CREATE DATABASE IF NOT EXISTS `db_name`;
CREATE TABLE IF NOT EXISTS `customers` (
`id` int(10) unsigned NOT NULL,
`f_name` varchar(50) DEFAULT NULL,
`l_name` varchar(50) DEFAULT NULL,
`company_name` varchar(200) DEFAULT NULL,
`email` varchar(50) DEFAULT NULL,
`phone` varchar(25) DEFAULT NULL
) ENGINE=InnoDB DEFAULT CHARSET=utf8;
INSERT INTO `customers` (`id`, `f_name`, `l_name`, `company_name`, `email`, `phone`) VALUES
That isn't quite an SQL file, that contains a bunch of MySQL-specific stuff some of which SQLite will accept and some it won't. We'll start at the top.
You don't need
create database or
use with SQLite.
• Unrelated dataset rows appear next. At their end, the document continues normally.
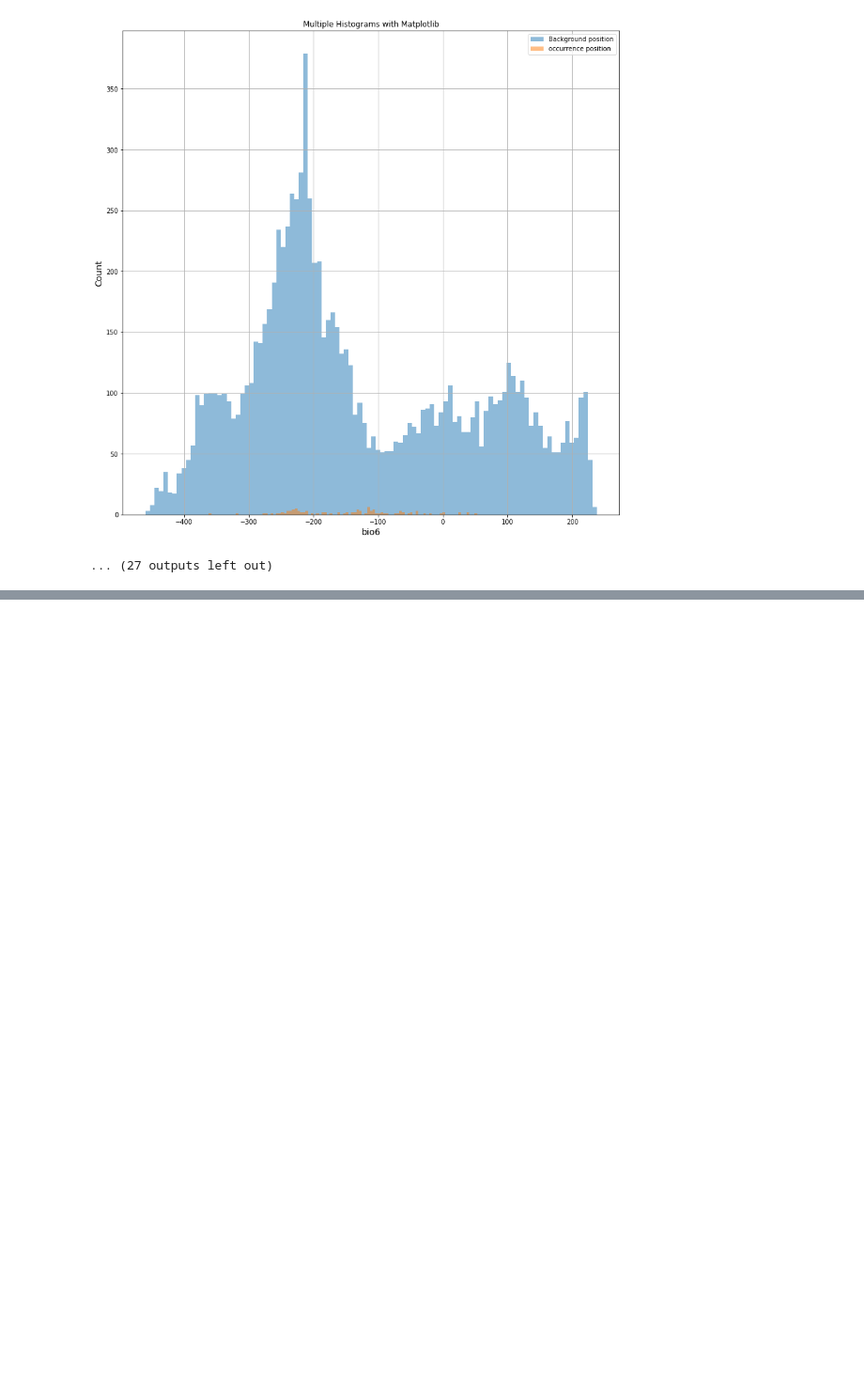
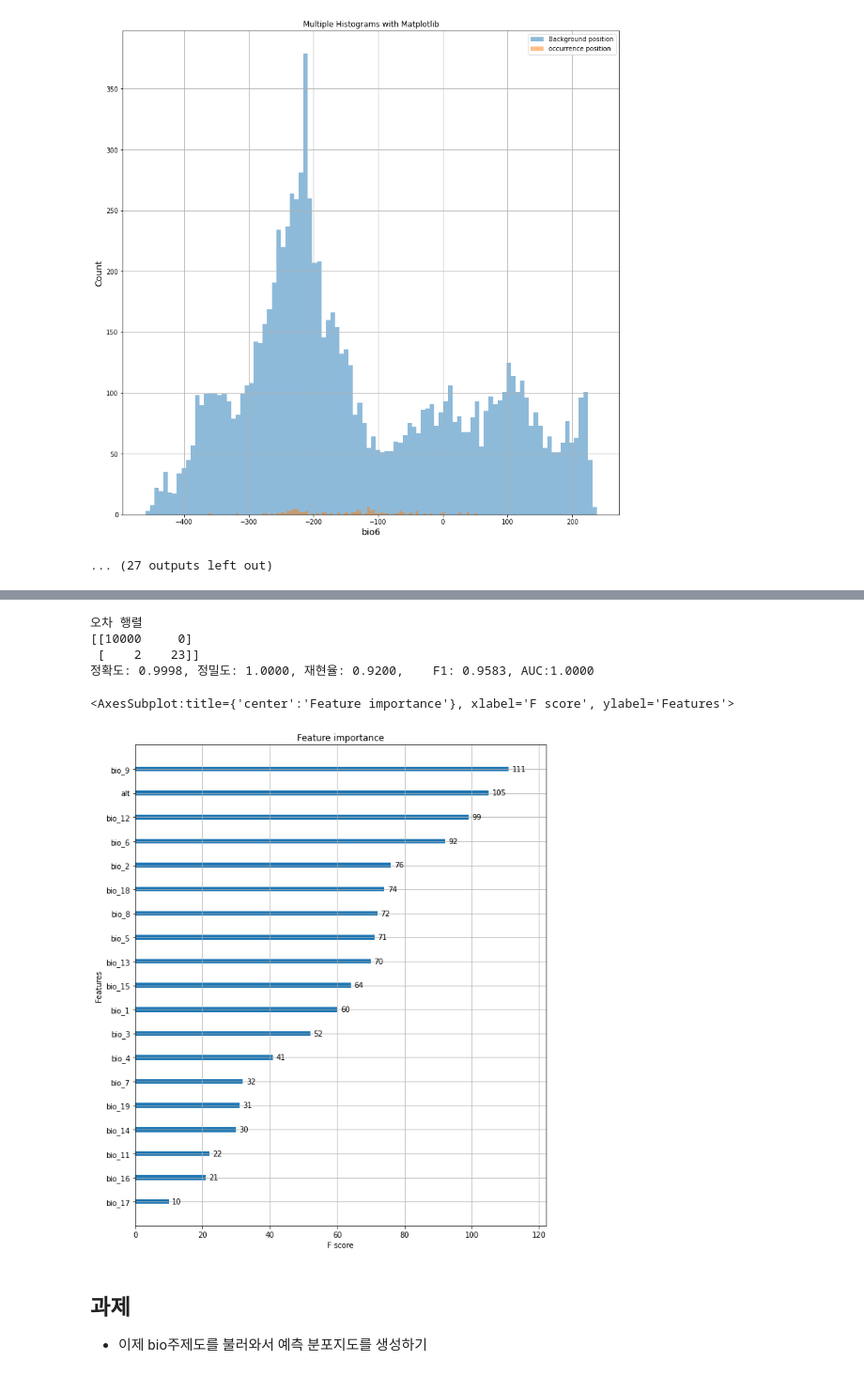
Before and after one commit to web1mhz/machine_learing_reference, a Jupyter notebook: 01_maxent_자료준비.ipynb, the cells around one changed output, grey strips where cells are left out. Shown at 94% size. Drawn from its saved outputs; the diff is of its cells as text; code cells hidden in the pictures; blank space fills up the shorter version.

```diff
--- a/01_maxent_자료준비.ipynb
+++ b/01_maxent_자료준비.ipynb
@@ -567,0 +691,3 @@ print(f"{time.time()-start}초 걸렸습니다.")
+# %%
+X_feature = nado_all.iloc[:, :-1]
+y_label = nado_all.iloc[:, -1]
@@ -567,0 +713,14 @@ print(f"{time.time()-start}초 걸렸습니다.")
+# %%
+dtrain = xgb.DMatrix(data=X_feature, label = y_label)
+# %%
+params = {
+    'max_depth':3,
+    'eta':0.1,
+    'objective':'binary:logistic',
+    'eval_metric':'logloss'
+
+}
+num_rounds = 400
+# %%
+wlist =[(dtrain, 'train')]
+xgb_model =xgb.train(params=params, dtrain=dtrain, num_boost_round=num_rounds, evals=wlist)
@@ -567,0 +769,16 @@ print(f"{time.time()-start}초 걸렸습니다.")
+# %%
+get_clf_eval(y_label, preds, pred_probs)
+# %% [output]
+오차 행렬
+[[10000     0]
+ [    2    23]]
+정확도: 0.9998, 정밀도: 1.0000, 재현율: 0.9200,    F1: 0.9583, AUC:1.0000
+# %%
+fig, ax = plt.subplots(figsize=(10,12))
+plot_importance(xgb_model, ax=ax);
+# %% [output]
+<AxesSubplot:title={'center':'Feature importance'}, xlabel='F score', ylabel='Features'>
+[figure, added]
+# %% [markdown]
+## 과제
+- 이제 bio주제도를 불러와서 예측 분포지도를 생성하기
```
Also changed, not shown: parts of 26 cells of this notebook, 4 other files.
If you want to create a database just name it when you run
sqlite3 from the command line:
$ sqlite3 db_name.sqlt < your_sql.sql
db_name.sqlt exists then it will be used, if it doesn't exist then it will be created. So
create database and
use are implied by how you run
sqlite3. You might need to use a different extension depending on what Python wants to see.
The backticks for quoting are a MySQLism, double quotes are the standard quoting mechanism for identifiers. Lucky for you, SQLite will accept them so you can leave them alone.
SQLite won't know what
int(10) unsigned means, you'll have to remove the
unsigned before SQLite will accept it. SQLite also won't know what
ENGINE=InnoDB DEFAULT CHARSET=utf8 means so you'll have to remove that as well.
You'll probably run into other things that MySQL is happy with but SQLite is not. You'll have to try it and fix it and try it and fix it until it works. Or try to find a tool that can translate between databases for you, I always do these sorts of things by hand or using one-off scripts so I don't know of any tools that can help you.